now—to protect their privacy and civil liberties before it’s too late.
SpyChips: By Katherine Albrecht and Liz McIntyre. 288 pgs., Hard Cover, $24.95 plus $5.00 for S/H. For each additional book add $1.50 for S/H
To Order, Call: 541-955-0117 0r, toll-Free US 800-955-0116, We Accept: Visa, M/C, AM/EX
Or, Send Check or Money Order To:
P.O. Box 370
Merlin, Oregon, USA 97532
By Mary Starrett
November 5, 2005
When Harvard doctoral candidate and privacy advocate Katherine Albrecht started sniffing around the halls of MIT and got her mittens on some major corporation’s internal memos she discovered an Orwellian plan that she wasted no time trying to warn us about.
Big companies are spying on us.

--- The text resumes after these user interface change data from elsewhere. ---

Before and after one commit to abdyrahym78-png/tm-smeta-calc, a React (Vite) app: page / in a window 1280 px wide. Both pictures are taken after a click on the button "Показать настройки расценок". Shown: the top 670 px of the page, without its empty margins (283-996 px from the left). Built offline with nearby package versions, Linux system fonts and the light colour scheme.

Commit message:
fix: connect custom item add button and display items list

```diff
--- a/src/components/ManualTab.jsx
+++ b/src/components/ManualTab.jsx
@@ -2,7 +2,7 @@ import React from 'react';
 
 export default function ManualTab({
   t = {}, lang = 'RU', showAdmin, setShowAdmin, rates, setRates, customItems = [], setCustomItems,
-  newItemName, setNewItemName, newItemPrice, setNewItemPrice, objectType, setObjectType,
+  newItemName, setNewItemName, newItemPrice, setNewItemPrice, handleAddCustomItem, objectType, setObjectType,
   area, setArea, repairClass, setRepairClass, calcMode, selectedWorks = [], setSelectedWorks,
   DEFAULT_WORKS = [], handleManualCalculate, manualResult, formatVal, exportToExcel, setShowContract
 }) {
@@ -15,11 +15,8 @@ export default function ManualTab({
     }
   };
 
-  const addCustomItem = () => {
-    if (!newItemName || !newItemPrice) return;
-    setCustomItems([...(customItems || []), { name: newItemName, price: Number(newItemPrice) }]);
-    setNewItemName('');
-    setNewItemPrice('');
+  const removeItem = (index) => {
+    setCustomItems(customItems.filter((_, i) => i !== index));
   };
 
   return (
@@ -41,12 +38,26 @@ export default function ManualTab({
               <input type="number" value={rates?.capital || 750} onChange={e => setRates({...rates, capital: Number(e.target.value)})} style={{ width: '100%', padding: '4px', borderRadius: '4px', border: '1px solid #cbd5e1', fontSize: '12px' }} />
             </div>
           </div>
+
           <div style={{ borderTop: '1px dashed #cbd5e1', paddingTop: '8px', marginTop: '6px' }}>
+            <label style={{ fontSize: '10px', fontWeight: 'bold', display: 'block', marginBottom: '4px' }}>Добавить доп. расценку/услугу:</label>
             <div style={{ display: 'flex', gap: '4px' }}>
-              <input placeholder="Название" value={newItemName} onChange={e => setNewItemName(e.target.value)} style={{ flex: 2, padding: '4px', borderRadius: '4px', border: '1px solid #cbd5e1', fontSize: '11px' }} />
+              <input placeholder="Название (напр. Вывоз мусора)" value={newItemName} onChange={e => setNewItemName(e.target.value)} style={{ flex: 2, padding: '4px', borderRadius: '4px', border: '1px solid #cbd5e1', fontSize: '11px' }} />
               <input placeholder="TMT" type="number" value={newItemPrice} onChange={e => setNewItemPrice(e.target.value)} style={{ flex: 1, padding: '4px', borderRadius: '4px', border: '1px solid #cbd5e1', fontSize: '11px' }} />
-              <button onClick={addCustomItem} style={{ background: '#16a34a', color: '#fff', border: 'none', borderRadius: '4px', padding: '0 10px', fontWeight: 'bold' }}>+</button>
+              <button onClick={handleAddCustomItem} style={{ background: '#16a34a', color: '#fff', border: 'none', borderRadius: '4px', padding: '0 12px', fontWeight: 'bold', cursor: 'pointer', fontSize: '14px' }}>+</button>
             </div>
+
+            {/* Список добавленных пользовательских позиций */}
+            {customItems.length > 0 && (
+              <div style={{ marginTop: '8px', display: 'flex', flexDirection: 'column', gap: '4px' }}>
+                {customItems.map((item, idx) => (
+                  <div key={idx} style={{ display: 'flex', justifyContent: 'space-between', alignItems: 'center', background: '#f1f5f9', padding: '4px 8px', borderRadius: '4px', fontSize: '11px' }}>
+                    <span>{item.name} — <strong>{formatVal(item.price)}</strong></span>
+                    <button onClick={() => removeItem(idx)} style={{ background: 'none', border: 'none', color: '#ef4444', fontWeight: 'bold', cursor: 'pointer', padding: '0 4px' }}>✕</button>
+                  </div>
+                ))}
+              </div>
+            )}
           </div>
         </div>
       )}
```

The founder of C.A.S.P.I.A.N. (Consumers Against Privacy Invasion and Numbering) has compiled the disturbing evidence in a book. Within days of being published “Spychips” shot to the top of amazon.com’s non-fiction list. It’s no wonder; calling the book the “Devil’s Dictionary for RFID”, WIRED.COM’s Bruce Sterling said: “If you’ve never heard of RFID or “spychips” it would be quite a good idea to read this book pretty soon… Hurry. Waste not another precious moment.” Sterling calls Albrecht and her co-author Liz McIntyre “the Lone Ranger and Tonto of the RFID frontier… computerized super female consumer advocates of tomorrow…two loud, flamboyant, irrepressible Internet activists, researching and publishing the secretive, business-confidential” of how corporations and government are tracking our every move.

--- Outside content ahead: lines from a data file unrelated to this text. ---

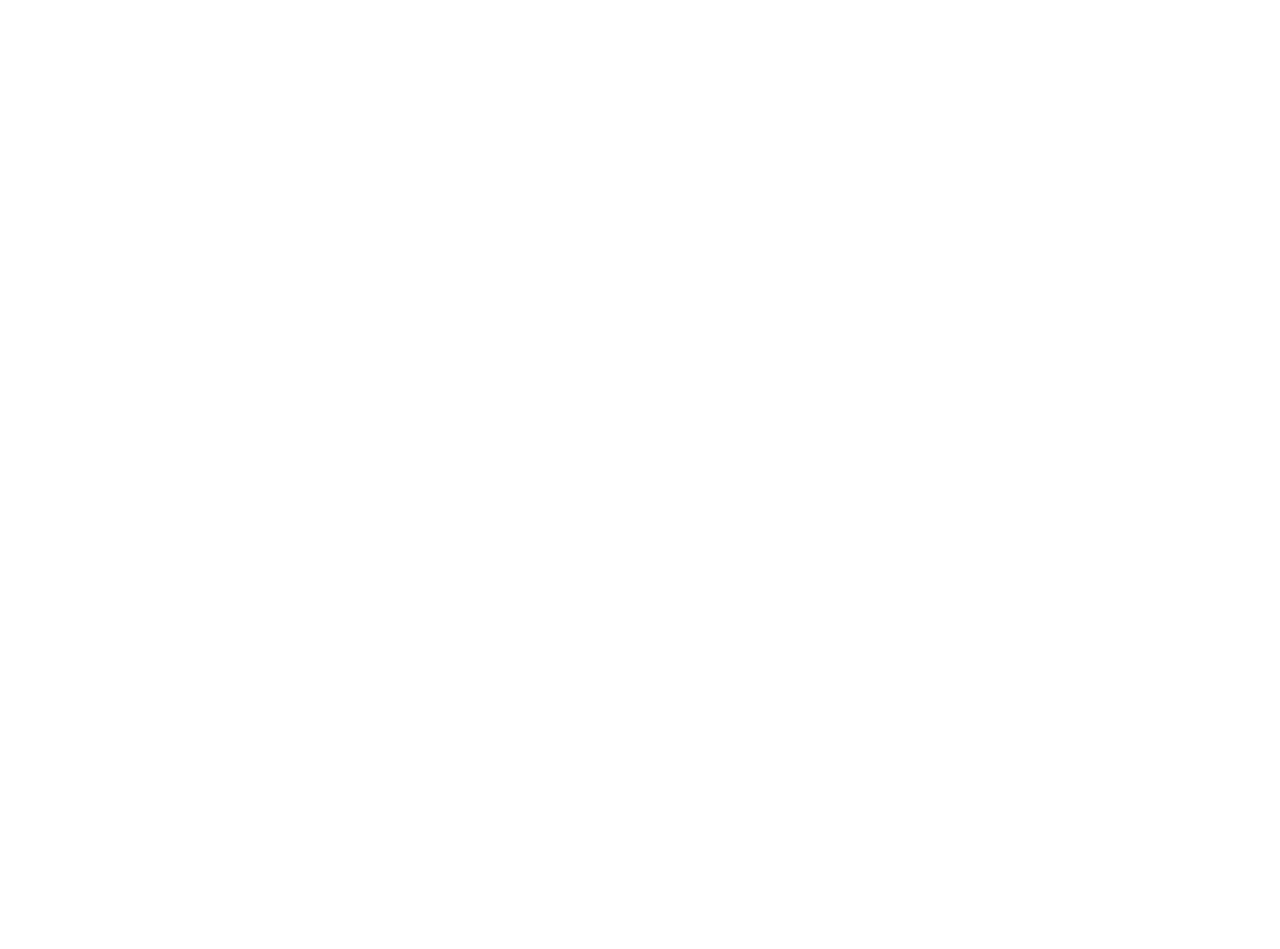
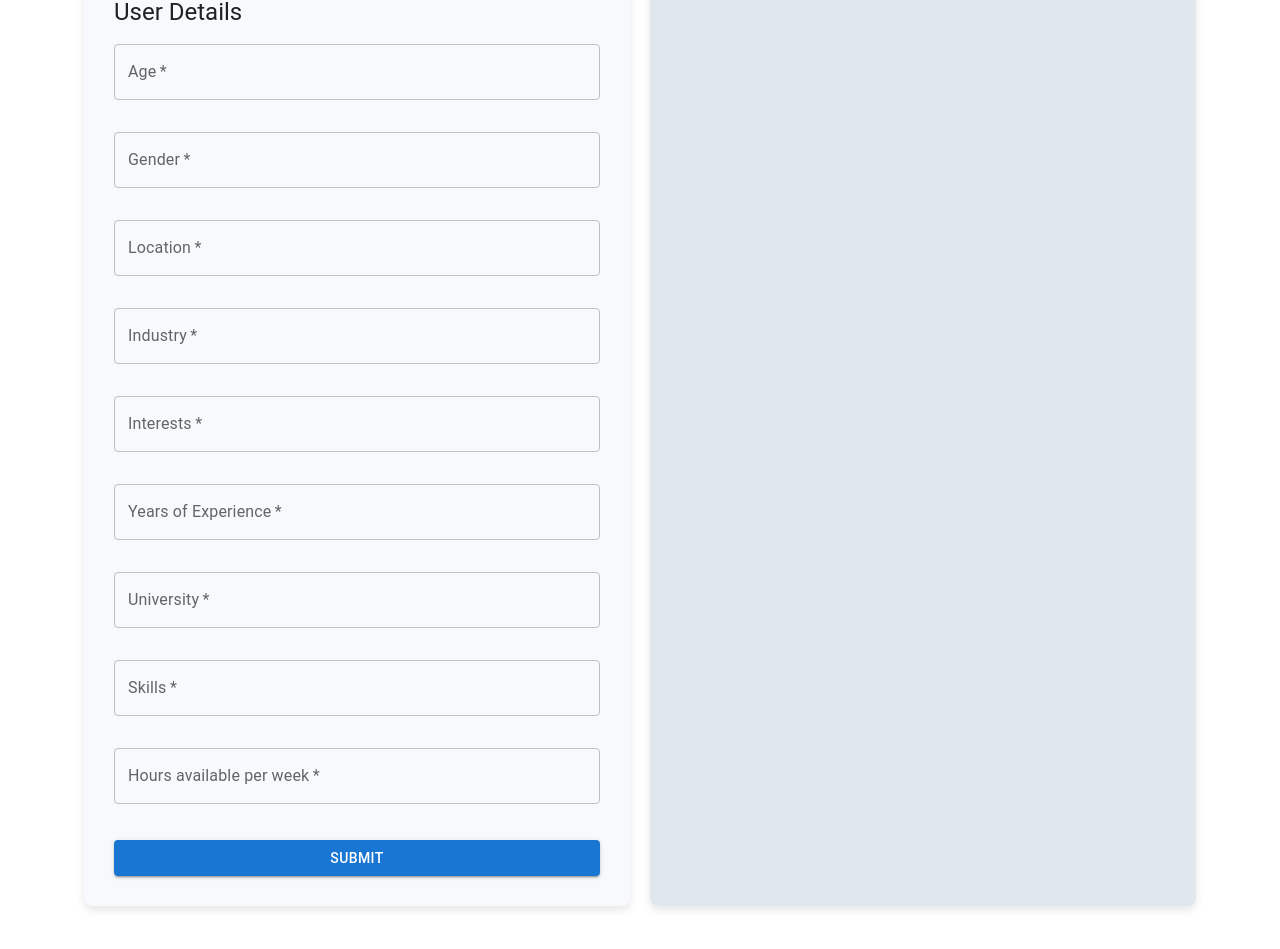
Before and after one commit to lyao4321/hackathon2023, a React (Create React App) app in the folder frontend/: page /user/form in a window 1280 px wide. Before the commit this address had no page. Shown: the part 333-1282 px from the top of the page. Before the commit the page ends 800 px from the top, so only its background shows below. Built offline with nearby package versions, Linux system fonts and the light colour scheme.

Commit message:
User Form created
/user/form will access the form the user needs to input into the database

```diff
--- a/frontend/src/App.tsx
+++ b/frontend/src/App.tsx
@@ -11,7 +11,8 @@
 import MenteeRegisterFull from './containers/MenteeRegisterFull';
 import CompanyRegisterFull from './containers/CompanyRegisterFull.tsx';
 import AboutUs from './containers/AboutUs';
-import UserForm from './containers/Dashboard';
+import UserDashboard from './containers/Dashboard';
+import UserForm from './containers/UserForm';
 
 
 const App: React.FC = () => {
@@ -26,7 +27,8 @@
                 <Route path="/" element={<Navigate to="/aboutus" />} />
                 <Route path="/aboutus" element={<AboutUs/>}/>
 
-                <Route path="/dashboard" element={<UserForm/>}/>
+                <Route path="/dashboard" element={<UserDashboard/>}/>
+                <Route path="/user/form" element={<UserForm/>}/>
             </Routes>
         </Router>
     );
--- /dev/null
+++ b/frontend/src/containers/UserForm.tsx
@@ -0,0 +1,131 @@
+import React, { useState } from 'react';
+import { useNavigate } from 'react-router-dom';
+import {
+    Button,
+    Container,
+    TextField,
+    Typography,
+    CssBaseline,
+} from '@mui/material';
+import '../styles/userform.css';
+import NavBar from './Navbar';
+
+function UserForm(): React.ReactElement {
+    const [age, setAge] = useState<number | null>(null);
+    const [gender, setGender] = useState<string>('');
+    const [location, setLocation] = useState<string>('');
+    const [industry, setIndustry] = useState<string>('');
+    const [interests, setInterests] = useState<string>('');
+    const [startupExperience, setStartupExperience] = useState<string>('');
+    const [mentor, setMentor] = useState<string>('');
+    const [university, setUniversity] = useState<string>('');
+    const [hours, setHours] = useState<number | null>(null);
+    const [skills, setSkills] = useState<string>('');
+
+    const navigation = useNavigate();
+
+    const handleSubmit = async (event: React.FormEvent) => {
+        event.preventDefault();
+        // Send the data to your API, handle response/errors accordingly
+    };
+
+    return (
+    <>
+    <NavBar/>
+        <Container component="main" maxWidth="lg">
+        <div className="grid-container">
+            <div className="container1">
+            <CssBaseline />
+                <div>
+                    <Typography component="h1" variant="h5">
+                        User Details
+                    </Typography>
+                    <form noValidate onSubmit={handleSubmit}>
+                        <TextField
+                            variant="outlined" margin="normal" required fullWidth
+                            type="number"
+                            id="age"
+                            label="Age"
+                            value={age || ''}
+                            onChange={(e) => setAge(Number(e.target.value))}
+                        />
+                        <TextField
+                            variant="outlined" margin="normal" required fullWidth
+                            id="gender"
+                            label="Gender"
+                            value={gender}
+                            onChange={(e) => setGender(e.target.value)}
+                        />
+                        <TextField
+                            variant="outlined" margin="normal" required fullWidth
+                            id="location"
+                            label="Location"
+                            value={location}
+                            onChange={(e) => setLocation(e.target.value)}
+                        />
+                        <TextField
+                            variant="outlined" margin="normal" required fullWidth
+                            id="industry"
+                            label="Industry"
+                            value={industry}
+                            onChange={(e) => setIndustry(e.target.value)}
+                        />
+                        <TextField
+                            variant="outlined" margin="normal" required fullWidth
+                            id="interests"
+                            label="Interests"
+                            value={interests}
+                            onChange={(e) => setInterests(e.target.value)}
+                        />
+                        <TextField
+                            variant="outlined" margin="normal" required fullWidth
+                            id="experience"
+                            label="Years of Experience"
+                            value={startupExperience}
+                            onChange={(e) => setStartupExperience(e.target.value)}
+                        />
+                        <TextField
+                            variant="outlined" margin="normal" required fullWidth
+                            id="university"
+                            label="University"
+                            value={university}
+                            onChange={(e) => setUniversity(e.target.value)}
+                        />
+                        <TextField
+                            variant="outlined" margin="normal" required fullWidth
+                            id="skills"
+                            label="Skills"
+                            value={skills}
+                            onChange={(e) => setSkills(e.target.value)}
+                        />
+                        <TextField
+                            variant="outlined" margin="normal" required fullWidth
+                            id="hours"
+                            label="Hours available per week"
+                            value={hours}
+                            onChange={(e) => setHours(Number(e.target.value))}
+                        />
+
+                        {/* ... Add other TextField components similarly for each input field */}
+                        <Button
+                            type="submit"
+                            fullWidth
+                            variant="contained"
+                            color="primary"
+                        >
+                            Submit
+                        </Button>
+                    </form>
+                </div>
+            </div>
+
+            <div className='container2'>
+                {/* You can add some info or an image on this side, similar to your Login component */}
+            </div>
+        </div>
+        </Container>
+    </>
+    );
+}
+
+export default UserForm;
--- /dev/null
+++ b/frontend/src/styles/userform.css
@@ -0,0 +1,54 @@
+/* Main grid layout */
+.grid-container {
+    display: grid;
+    grid-template-columns: 1fr 1fr;
+    gap: 20px;
+    height: auto;  /* Adjusting height to auto so it only takes the required space */
+    padding: 0px 20px 50px; /* Padding top, left/right, and bottom */
+}
+
+/* Styling the left side container */
+.container1 {
+    display: flex;
+    flex-direction: column;
+    justify-content: flex-start; /* Align content to the top */
+    align-items: center;
+    background-color: #f7f9fc;
+    padding: 30px;
+    border-radius: 8px;
+    box-shadow: 0 4px 8px rgba(0, 0, 0, 0.1);
+}
+
+/* Styling the right side container */
+.container2 {
+    display: flex;
+    flex-direction: column;
+    justify-content: flex-start; /* Align content to the top */
+    align-items: center;
+    background-color: #e1e8ed;
+    border-radius: 8px;
+    box-shadow: 0 4px 8px rgba(0, 0, 0, 0.1);
+    font-size: 18px;
+}
+
+/* Additional typography styling */
+.container2 p {
+    font-weight: 300;
+}
+
+.container2 b {
+    font-weight: bold;
+}
+
+/* Styling the individual form fields for a consistent look */
+.container1 .MuiTextField-root {
+    margin-bottom: 16px;
+}
+
+/* Button styling */
+.container1 .MuiButton-root {
+    margin-top: 20px;
+}
+
+/* Any other styles you'd like to add */
+/* ... */
```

Bottom line is this: Tiny, traceable chips are in stuff we buy, right now. It’s a creepy concept and very 1984-ish, but it’s reality and we’d better get a bead on the current and planned-for applications of the simple, little technology with big privacy invasion potential. This book primes the pump for a huge consumer backlash, because leviathan corporations have gone to great lengths to make sure consumers don’t find out how extensively RFID technology is being (secretly) used and promoted. Big companies like Wal Mart, Proctor& Gamble, Exxon- Mobil, Benneton, Philips, Gillette, Max Factor…. to name a few, and, as you might expect the federal government are already using traceable chips all the better to spy on you with, my dear.
The book “Spychips” is well-documented, easy to read and immensely entertaining. The authors treat a serious subject with humor, and you don’t have to be a techie to get it (having just mastered ‘Cut’ and ‘Paste’ I am proof of that.) “Technology…is a queer thing. It brings you great gifts with one hand and stabs you in the back with the other”. -- C.P. Snow, New York Times, 1971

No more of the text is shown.